Several years ago I wrote an article about Crime Definitions You Should Think About, talking about the definition of “Aggravated Assault” (as opposed to “Attempted Murder”) and what it meant—and how often it happened. If you haven’t read that, please take a moment to do so, because it describes the definition of aggravated assault, and why that definition is important. It’ll make the next part a lot more clear.
Each year, states (and divisions within that state such as county and city departments) are required to report crime statistics in various ways. One of the most important “indexes” of crime are “Part I” crimes, which include (among other things) the various categories of “Violent Crimes” which are: Criminal Homicide, Rape, Robbery, and Aggravated Assault.
Most often, people (when talking about armed self-defense) discuss the criminal homicide rates in their various areas, touting those areas as “safe” or “dangerous” in various descriptions based on those rates, most of which are misleading at best, and downright wrong fairly often.
In a past post, I talked fairly bluntly about how if you don’t have any education, training, or experience in a technical area, you don’t really have a right to an opinion in that technical area.
Unsurprisingly in this time of “everyone is equal and their thoughts are all equally valid, even if they are clueless,” lots of people grew angry about the idea. It probably would have gone better had if I said it differently, but what I was REALLY thinking was “…your opinion is worthless.”
And I wasn’t wrong.
So how do you get to a point where your opinion is valid in a technical area such as self-defense? Answer: Education, training, or experience. (And preferably, all three.)
Let’s start with education (this will be the first in a set of three posts). Continue reading
You are a consistent follower of Rule One, so you always carry a gun. And since you are not merely a gun owner, but instead are actually prepared to defend yourself, you also follow Rule Two, and have trained sufficiently (and have kept in training sufficiently) to have at minimum a solid grounding in the fundamentals of shooting and gun-handling while also acquiring the requisite knowledge of the law with respect to use of force, and use of lethal force.
So what’s the third Rule?
It’s quite simple, really, even though this is the situation where the largest number of people will create the most ridiculous rationalizations to defend their emotional investment in a piece of equipment.
Rule Three of Concealed Carry: Carry the most effective tool that you can.
So, you are following Rule One. You have a gun, concealed, on your person. So, what’s the next rule? What’s the next most important thing?
Have the basic knowledge and skill to use it properly. That’s Rule Two.

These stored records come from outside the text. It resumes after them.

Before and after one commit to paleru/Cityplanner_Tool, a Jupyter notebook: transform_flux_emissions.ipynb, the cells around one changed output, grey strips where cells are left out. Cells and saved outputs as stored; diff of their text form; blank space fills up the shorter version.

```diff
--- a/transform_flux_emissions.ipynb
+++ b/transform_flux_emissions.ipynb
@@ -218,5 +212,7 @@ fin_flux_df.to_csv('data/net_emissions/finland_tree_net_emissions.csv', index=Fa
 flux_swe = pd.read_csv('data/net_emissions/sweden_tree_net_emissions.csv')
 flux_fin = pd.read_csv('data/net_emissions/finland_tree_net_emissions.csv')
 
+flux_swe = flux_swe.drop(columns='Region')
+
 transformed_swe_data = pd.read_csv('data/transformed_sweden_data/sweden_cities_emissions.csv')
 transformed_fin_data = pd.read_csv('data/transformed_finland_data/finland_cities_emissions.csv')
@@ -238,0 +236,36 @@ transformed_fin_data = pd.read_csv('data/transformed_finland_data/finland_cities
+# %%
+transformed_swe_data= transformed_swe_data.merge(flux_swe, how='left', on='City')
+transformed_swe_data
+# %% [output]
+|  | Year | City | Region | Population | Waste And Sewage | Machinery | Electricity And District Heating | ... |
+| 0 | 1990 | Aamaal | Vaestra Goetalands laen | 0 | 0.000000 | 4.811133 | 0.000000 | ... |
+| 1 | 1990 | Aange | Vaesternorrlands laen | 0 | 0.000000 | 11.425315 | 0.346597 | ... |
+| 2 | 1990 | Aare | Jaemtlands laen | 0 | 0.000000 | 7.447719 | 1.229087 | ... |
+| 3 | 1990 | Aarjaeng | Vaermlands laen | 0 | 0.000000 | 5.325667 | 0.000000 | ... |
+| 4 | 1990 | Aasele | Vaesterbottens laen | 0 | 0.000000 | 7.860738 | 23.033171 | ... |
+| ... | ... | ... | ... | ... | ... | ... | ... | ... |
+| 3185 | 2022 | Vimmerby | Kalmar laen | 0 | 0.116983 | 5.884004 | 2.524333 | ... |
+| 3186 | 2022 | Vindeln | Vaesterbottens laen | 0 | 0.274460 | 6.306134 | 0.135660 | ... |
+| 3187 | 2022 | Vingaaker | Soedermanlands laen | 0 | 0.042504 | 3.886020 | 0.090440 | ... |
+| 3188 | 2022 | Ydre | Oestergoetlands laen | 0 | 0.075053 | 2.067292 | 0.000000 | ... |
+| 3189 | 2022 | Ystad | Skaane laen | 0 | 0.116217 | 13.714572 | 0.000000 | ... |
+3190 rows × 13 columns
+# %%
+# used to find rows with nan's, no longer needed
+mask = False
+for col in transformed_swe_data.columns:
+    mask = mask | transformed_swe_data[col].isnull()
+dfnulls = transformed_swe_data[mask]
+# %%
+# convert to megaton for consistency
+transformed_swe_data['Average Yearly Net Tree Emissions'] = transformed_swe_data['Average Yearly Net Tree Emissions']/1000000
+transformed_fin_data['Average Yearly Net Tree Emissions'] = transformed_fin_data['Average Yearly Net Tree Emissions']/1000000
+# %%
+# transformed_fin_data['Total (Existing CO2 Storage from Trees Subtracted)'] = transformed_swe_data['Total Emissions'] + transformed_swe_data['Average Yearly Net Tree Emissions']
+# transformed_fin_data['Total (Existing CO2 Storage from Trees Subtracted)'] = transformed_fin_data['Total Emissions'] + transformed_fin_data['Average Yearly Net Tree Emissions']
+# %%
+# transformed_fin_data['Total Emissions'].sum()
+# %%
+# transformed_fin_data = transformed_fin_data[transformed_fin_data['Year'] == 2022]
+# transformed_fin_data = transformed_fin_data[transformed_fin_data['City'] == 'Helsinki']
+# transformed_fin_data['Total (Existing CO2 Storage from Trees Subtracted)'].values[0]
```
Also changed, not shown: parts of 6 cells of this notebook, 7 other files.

Some people are probably scratching their heads and saying “why was ‘Have A Gun’ Rule one when you aren’t requiring anyone to know how to use it?” Simple—if you don’t have one, what skills you have with it won’t matter. And more importantly, plenty of people who have no formal training or practice with firearms have nonetheless competently defended themselves using firearms.
I know that if you read articles or forums posts written by me, you will see phrases like “any caliber from 9mm through .45acp will work equally well” and “at least shoot a 9mm” crop up often. There is a large, robust set of of research data showing those calibers, through handguns, will be functionally effective in the same manner to the same degree and can, in general, be relied upon to cause self-defense “stops” given adequate accuracy on the part of the shooter.
Does this mean I believe anyone who carries a smaller caliber than that isn’t going to be able to defend themselves? Continue reading
Ralph Mroz liked my article about expertise, where I discussed some of the things Tom Givens said about who is qualified to have an opinion in a technical field.
…and he and Tom Givens made some interesting comments as followups, too. In particular the important question: “What constitutes “experience” in a civilian context?”
This is one of the things that I’ve talked about before, regarding military or law enforcement “experience” when talking about people who are qualified to teach citizen CCW courses–which Tom Givens discussed also, and I mentioned in my original article. Continue reading
I posted a depressed comment on Facebook yesterday:
“I need to start charging over a hundred dollars for a half-day seminar. Apparently.
This explains why I’m poor!”
A couple of my friends replied:
“Why don’t you charge more?“
“Do you think aren’t worth more? Or do prefer to be the better value?“
“Truth? I think that my combination of training, experience, and practice in armed and unarmed self-defense plus the fact that I’ve actually been researching this topic (instead of depending on anecdotal evidence) means that my training is worth quite a lot (especially in self-defense classes)—and not only more than I’ve been charging, but much more than a lot of the crap that is taught around here by people who are teaching based on their background and experience, which doesn’t actually match the topics that they are teaching.* Continue reading